Looking sharp 😎. We've split our form and card containers into organized columns, and we have the start to a wonderful webpage. The boilerplate project that we're working out of includes some basic CSS styling for this card layout, but we'll be tackling customization with CSS shortly so don't worry if this doesn't quite fit your vision.
If you want to dive deeper into the world of structuring your HTML layout using CSS, you can learn about building your own grid system, or I encourage you to explore Flexbox or CSS Grid as newer alternatives to using a grid framework.
Stretch Goal: Using Git to Manage Your Project

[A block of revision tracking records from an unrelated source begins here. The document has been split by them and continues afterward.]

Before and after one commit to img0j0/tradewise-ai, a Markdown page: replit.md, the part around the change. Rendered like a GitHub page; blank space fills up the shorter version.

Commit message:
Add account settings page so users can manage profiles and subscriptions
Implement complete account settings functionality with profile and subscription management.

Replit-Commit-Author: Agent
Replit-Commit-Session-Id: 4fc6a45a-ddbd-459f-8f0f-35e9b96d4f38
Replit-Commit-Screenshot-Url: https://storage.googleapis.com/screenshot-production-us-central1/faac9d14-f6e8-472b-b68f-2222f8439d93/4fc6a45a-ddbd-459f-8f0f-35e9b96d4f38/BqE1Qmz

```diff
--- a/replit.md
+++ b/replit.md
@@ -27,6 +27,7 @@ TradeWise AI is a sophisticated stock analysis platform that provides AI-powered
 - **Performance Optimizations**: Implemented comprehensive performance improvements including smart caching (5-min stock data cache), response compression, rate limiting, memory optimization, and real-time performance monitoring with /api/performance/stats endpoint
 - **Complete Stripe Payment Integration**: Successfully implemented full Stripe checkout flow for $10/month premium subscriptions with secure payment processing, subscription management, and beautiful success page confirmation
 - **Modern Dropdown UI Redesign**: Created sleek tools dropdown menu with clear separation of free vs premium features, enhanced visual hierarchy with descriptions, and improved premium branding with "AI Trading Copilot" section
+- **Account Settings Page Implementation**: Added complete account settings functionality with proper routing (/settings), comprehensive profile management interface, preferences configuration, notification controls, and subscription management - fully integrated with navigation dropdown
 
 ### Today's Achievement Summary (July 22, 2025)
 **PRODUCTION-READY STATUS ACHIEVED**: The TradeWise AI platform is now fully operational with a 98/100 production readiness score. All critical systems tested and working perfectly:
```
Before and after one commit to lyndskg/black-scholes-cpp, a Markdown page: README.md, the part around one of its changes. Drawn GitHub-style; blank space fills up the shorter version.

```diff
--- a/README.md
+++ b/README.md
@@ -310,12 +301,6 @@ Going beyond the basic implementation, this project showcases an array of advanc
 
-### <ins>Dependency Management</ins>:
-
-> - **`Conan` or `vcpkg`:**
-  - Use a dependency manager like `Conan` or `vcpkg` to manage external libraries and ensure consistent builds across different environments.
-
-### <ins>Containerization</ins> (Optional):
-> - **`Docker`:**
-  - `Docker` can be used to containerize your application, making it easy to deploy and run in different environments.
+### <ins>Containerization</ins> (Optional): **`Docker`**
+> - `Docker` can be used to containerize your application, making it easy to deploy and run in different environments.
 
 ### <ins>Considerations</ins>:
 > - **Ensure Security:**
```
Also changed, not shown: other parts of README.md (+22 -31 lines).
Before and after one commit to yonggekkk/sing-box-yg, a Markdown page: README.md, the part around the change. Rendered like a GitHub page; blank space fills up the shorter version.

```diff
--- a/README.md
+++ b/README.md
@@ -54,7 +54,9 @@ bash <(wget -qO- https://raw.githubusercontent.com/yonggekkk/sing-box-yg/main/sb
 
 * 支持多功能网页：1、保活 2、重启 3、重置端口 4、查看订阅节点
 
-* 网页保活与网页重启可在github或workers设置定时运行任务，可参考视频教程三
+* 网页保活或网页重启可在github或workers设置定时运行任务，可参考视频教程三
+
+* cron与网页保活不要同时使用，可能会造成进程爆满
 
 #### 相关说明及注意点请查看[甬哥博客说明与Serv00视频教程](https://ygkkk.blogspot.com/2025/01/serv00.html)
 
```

While it's in no way necessary for this project, learning the basics of Git early on will help you build your skills using the best practices of professional developers. Try learning enough about Git to manage your project on Github using Git from the Command Line (😅)!
Git is used for something called Version Control which allows developers to easily keep track of project versions, see changes between old and new code files, segment projects into branches and so much more. Git is most often used as a Command Line Tool, which at first can seem intimdating but very quickly makes you feel VERY COOL. Like hackerman cool.
To get started, you'll need to download Git and get familiar with the basic commands. You can get Git direct from the source here or take a look through Git - the simple guide. If you want to dive a even deeper, make your way through Git-it, a simple tutorial that walks you through how to leverage the benefits of using Git.
Try cloning the boilerplate repository from the command line:
git clone https://github.com/drhaliburton/card-generator-boilerplate